Does an employee with high engagement and competency perform better in their role than an employee with low engagement and competency?
As the ex-managing director of a c.4,500 employee workforce, I quickly learned that whilst (metaphorically speaking) it was my hands on the steering wheel that guided the organisation, I could swing my hands left and right and see no discernible change of direction! That is unless I had engaged the line management and they were also steering in the same direction.
You see, it was my belief that the individual who inevitably has the greatest impact over the performance of the employee is their direct line manager, not the CEO/Board/MD. With c.85% of your workforce reporting through a Team Leader or Supervisor, it is often this junior management cohort, that has the greatest influence on your workforce behaviour and their performance.

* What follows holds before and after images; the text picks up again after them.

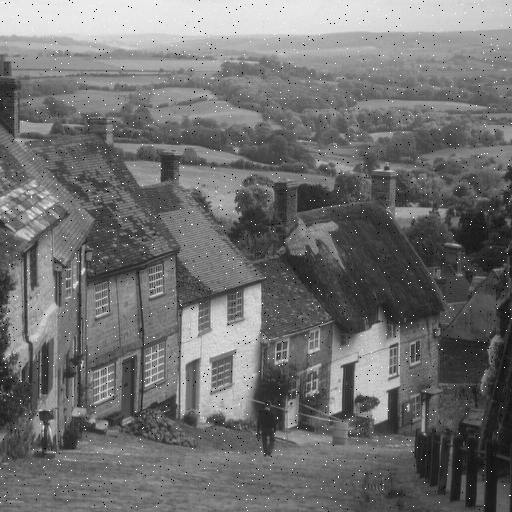
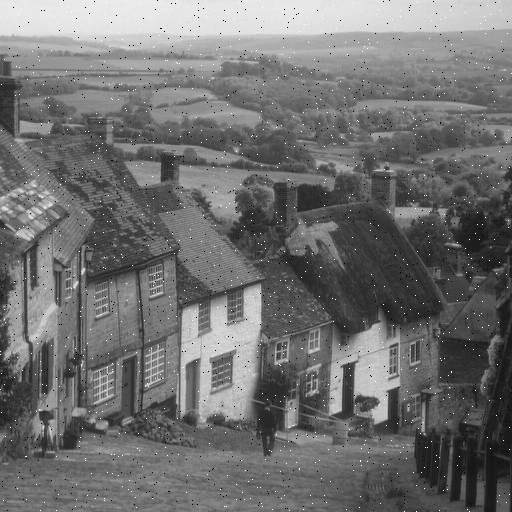
fixes shape error in jpg images

diff --git a/distortions.py b/distortions.py
@@ -47,11 +47,11 @@ def contrast_stretching(image):
     return output
 
 '''Goldhill image and its distortions'''
-goldhill = cv2.imread('imgs/goldhill/goldhill.png',0)
+goldhill = cv2.imread('imgs/goldhill/goldhill.png',-1)
 #jpg compression
 encode_param = [int(cv2.IMWRITE_JPEG_QUALITY), 80]
 result, encimg = cv2.imencode('.jpg', goldhill, encode_param)
-goldhill_jpg = cv2.imdecode(encimg, 1)
+goldhill_jpg = cv2.imdecode(encimg, 0)
 cv2.imwrite('imgs/goldhill/goldhill_jpg.png',goldhill_jpg)
 #gaussian noise
 goldhill_gaussian = gauss(goldhill)
@@ -74,7 +74,7 @@ lena = cv2.imread('imgs/lena/lena.png',0)
 #jpg compression
 encode_param = [int(cv2.IMWRITE_JPEG_QUALITY), 80]
 result, encimg = cv2.imencode('.jpg', lena, encode_param)
-lena_jpg = cv2.imdecode(encimg, 1)
+lena_jpg = cv2.imdecode(encimg, 0)
 cv2.imwrite('imgs/lena/lena_jpg.png',lena_jpg)
 #gaussian noise
 lena_gaussian = gauss(lena)
@@ -97,7 +97,7 @@ couple = cv2.imread('imgs/couple/couple.png',0)
 #jpg compression
 encode_param = [int(cv2.IMWRITE_JPEG_QUALITY), 80]
 result, encimg = cv2.imencode('.jpg', couple, encode_param)
-couple_jpg = cv2.imdecode(encimg, 1)
+couple_jpg = cv2.imdecode(encimg, 0)
 cv2.imwrite('imgs/couple/couple_jpg.png',couple_jpg)
 #gaussian noise
 couple_gaussian = gauss(couple)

Conduct Rules bite from the end of March and these are aimed at ensuring good and appropriate behaviour in our financial services sector. At some point the FCA is going to point to systemic poor L&D practice as a rationale for deeper investigation of a firm. In poker I am told they call it a “tell”, where a player inadvertently discloses the value of her/his hand through some sort of physical manifestation or tick.
In the FinServ sector the “tick” maybe really obvious!